“PREVENTION IS CHEAPER THAN TREATMENT” Give Your body the best– NUTRITION of 17 Whole Fruits & Vegetables with 2 grains and the sugar, salt and water taken out (NO GLUTEN & in a CAPSULE, CHEWABLE or POWERED DRINK) It is Easier and Cheaper to Prevent an Illness (Disease) than to Try and Deal with it when it Occurs. We are ALL OVER-FED and UNDER NOURISHED! When You Feel Good You Look Good !!! I want everyone Healthy and Happy and I have not used my cane, scooter or wheel chair in 11 years as of September, 2018.. Please go into my web site www.jpwobbles.com learning how Whole Food Nutrition is good for everyone.
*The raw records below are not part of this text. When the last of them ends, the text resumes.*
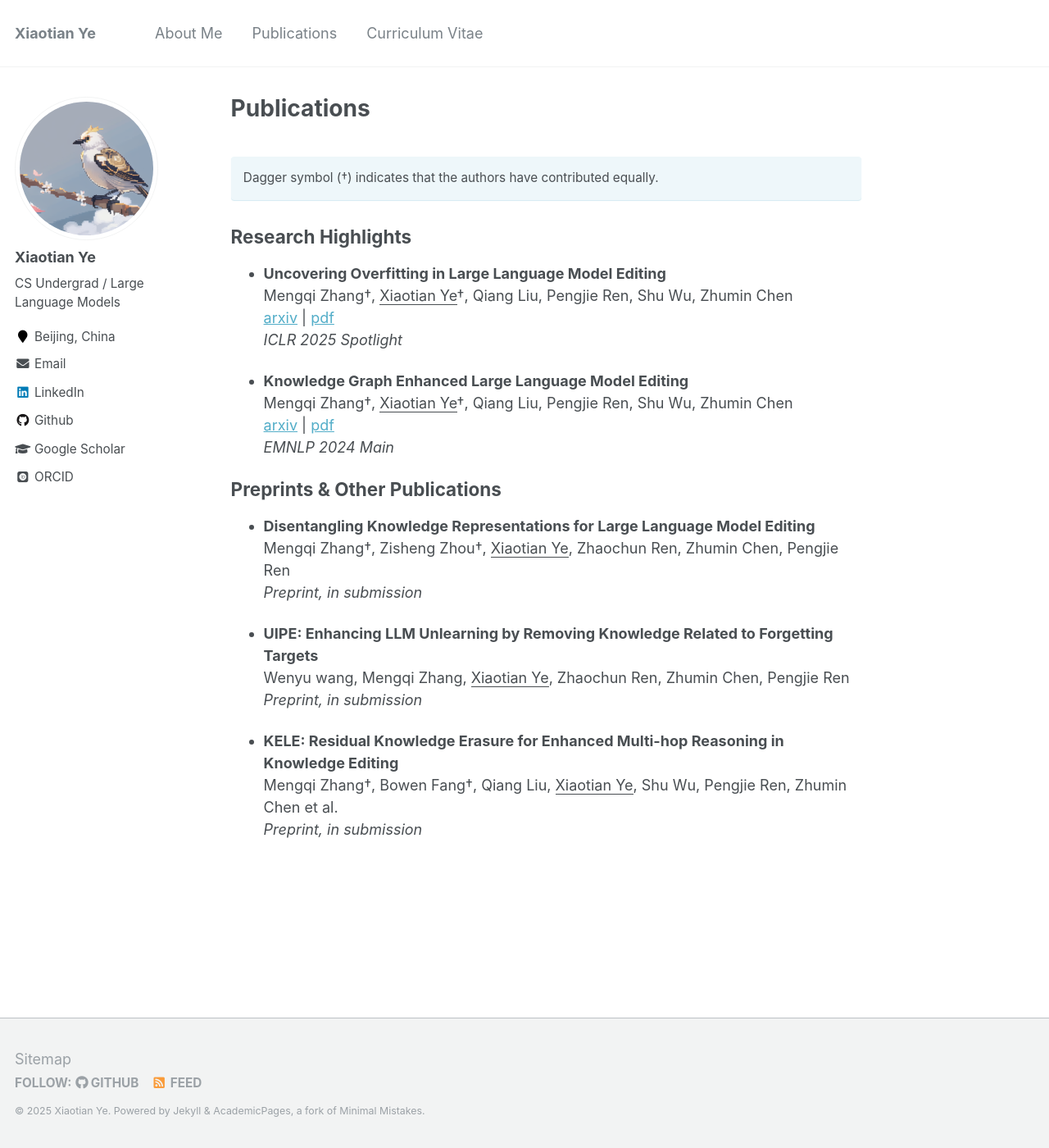
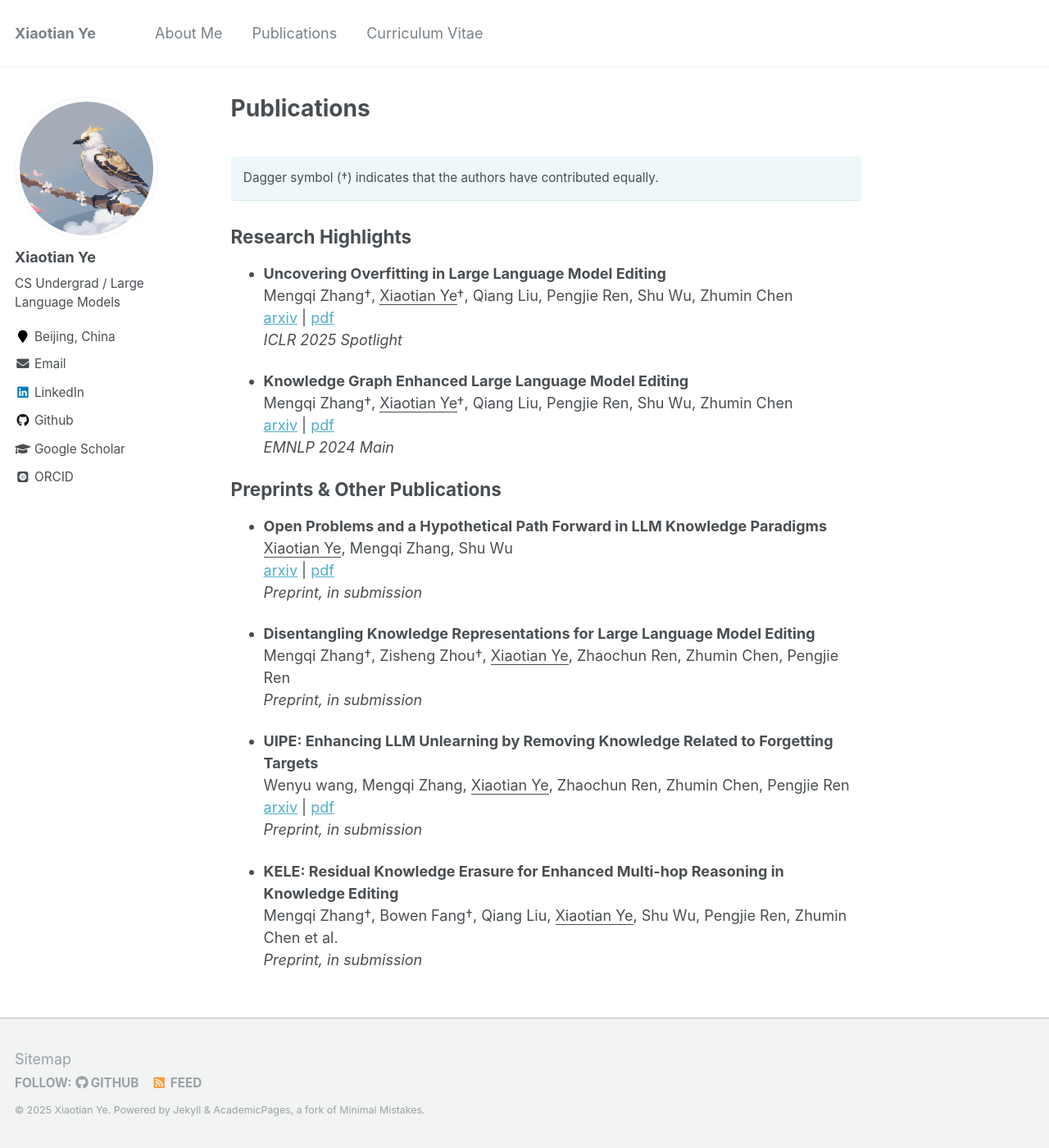
Before and after one commit to Acruxos/Acruxos.github.io, a Jekyll site: the page built from _pages/publications.md, in a window 1280 px wide and 1400 px high. Shown: the whole window at 82% size. Built offline with Jekyll 4.4.1, drawn with Linux system fonts in a browser that asks for light colours; some web fonts are replaced.

Commit message:
upd publist

```diff
--- a/_pages/publications.md
+++ b/_pages/publications.md
@@ -21,12 +21,18 @@ Dagger symbol (†) indicates that the authors have contributed equally.
 
 #### Preprints & Other Publications
 
+- **Open Problems and a Hypothetical Path Forward in LLM Knowledge Paradigms**
+    <u>Xiaotian Ye</u>, Mengqi Zhang, Shu Wu
+    [arxiv](https://arxiv.org/abs/2504.06823) | [pdf](/files/papers/blog_knowledge.pdf)
+    *Preprint, in submission*
+
 - **Disentangling Knowledge Representations for Large Language Model Editing**
 	Mengqi Zhang†, Zisheng Zhou†, <u>Xiaotian Ye</u>, Zhaochun Ren, Zhumin Chen, Pengjie Ren
 	*Preprint, in submission*
 
 - **UIPE: Enhancing LLM Unlearning by Removing Knowledge Related to Forgetting Targets**
 	Wenyu wang, Mengqi Zhang, <u>Xiaotian Ye</u>, Zhaochun Ren, Zhumin Chen, Pengjie Ren
+	[arxiv](https://arxiv.org/abs/2503.04693) | [pdf](/files/papers/UIPE.pdf)
 	*Preprint, in submission*
 
 - **KELE: Residual Knowledge Erasure for Enhanced Multi-hop Reasoning in Knowledge Editing**
```
Also changed, not shown: 4 other files.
Please contact me with any questions at 1-208-773-9372, cell phone 1-208-818-2150 or my e mail beth.wobbles@gmail.com


Reducing the risk of exacerbation of MS can be achieved.   But, you might ask, how can I do this?  Sometimes, the answer is in the past; so, let’s look back.  See below.In1981, R. Edgar Hope-Simpson proposed that a ‘seasonal stimulus’ intimately associated with sunshine explained astonishing seasonality of flu epidemics.  Radiation from the sun interacts with the skin and causes seasonal vitamin D production.    During the winter, vitamin D deficiency is common.  The active form of vitamin D (vitamin D3) acts on the immune system and hasanti-inflammatory qualities as well as qualities that cause cells to produce chemicals to help them destroy infectious agents (viruses, bacteria,fungi).  In addition, volunteers inoculated with live attenuated influenza virus are more likely to develop fever and evidence of an immune response in the winter. Further, vitamin D deficiency predisposes children to respiratory infections. A reduction in the incidence of viral infections also occurs with sunlight exposure and artificial means of radiation.

Based on these findings, it is concluded that Hope-Simpson’s ‘seasonal stimulus’ may be vitamin D,or lack of it. (SOURCE: Epidemiol Infect. 2006 December; 134(6): 1129–1140.

Epidemic influenzaand vitamin D J. J. CANNELL, R. VIETH, J. C. UMHAU, M. F. HOLICK, W. B. GRANT, S. MADRONICH, C. F. GARLAND, and E. GIOVANNUCCI)

Depending on geographic location, the majority of exacerbations in multiple occur in winter months.An infection (predominantly upper airway infections) increases the risk of an exacerbation.In deed,exacerbations of multiple sclerosis (MS) are triggered by viral upper respiratory infections (URIs).

Exacerbation may lead to increase in disability.  Moreover, when you have MS, you have a high increased risk of pneumonia—-a threefold increased risk. Vitamin D 3 supplementation during the winter reduces the

incidence of influenza A which leads to a reduction of pneumonia.So, to reduce your chances of experiencing an exacerbation, take vitamin D3, at least5,000 i u daily.

To Your Health,

Dr. Rudy Cartwright

Some scientists are looking for a connection between MS and nutritional factors, including fat in take, as well as deficiencies in fish oil and vitamin D. In addition to food and supplements,vitamin D is also derived from sunlight, which may be involved in the development of MS. As noted  populations living closer to the equator (and exposed to more sunlight) experience a lower incidence of MS.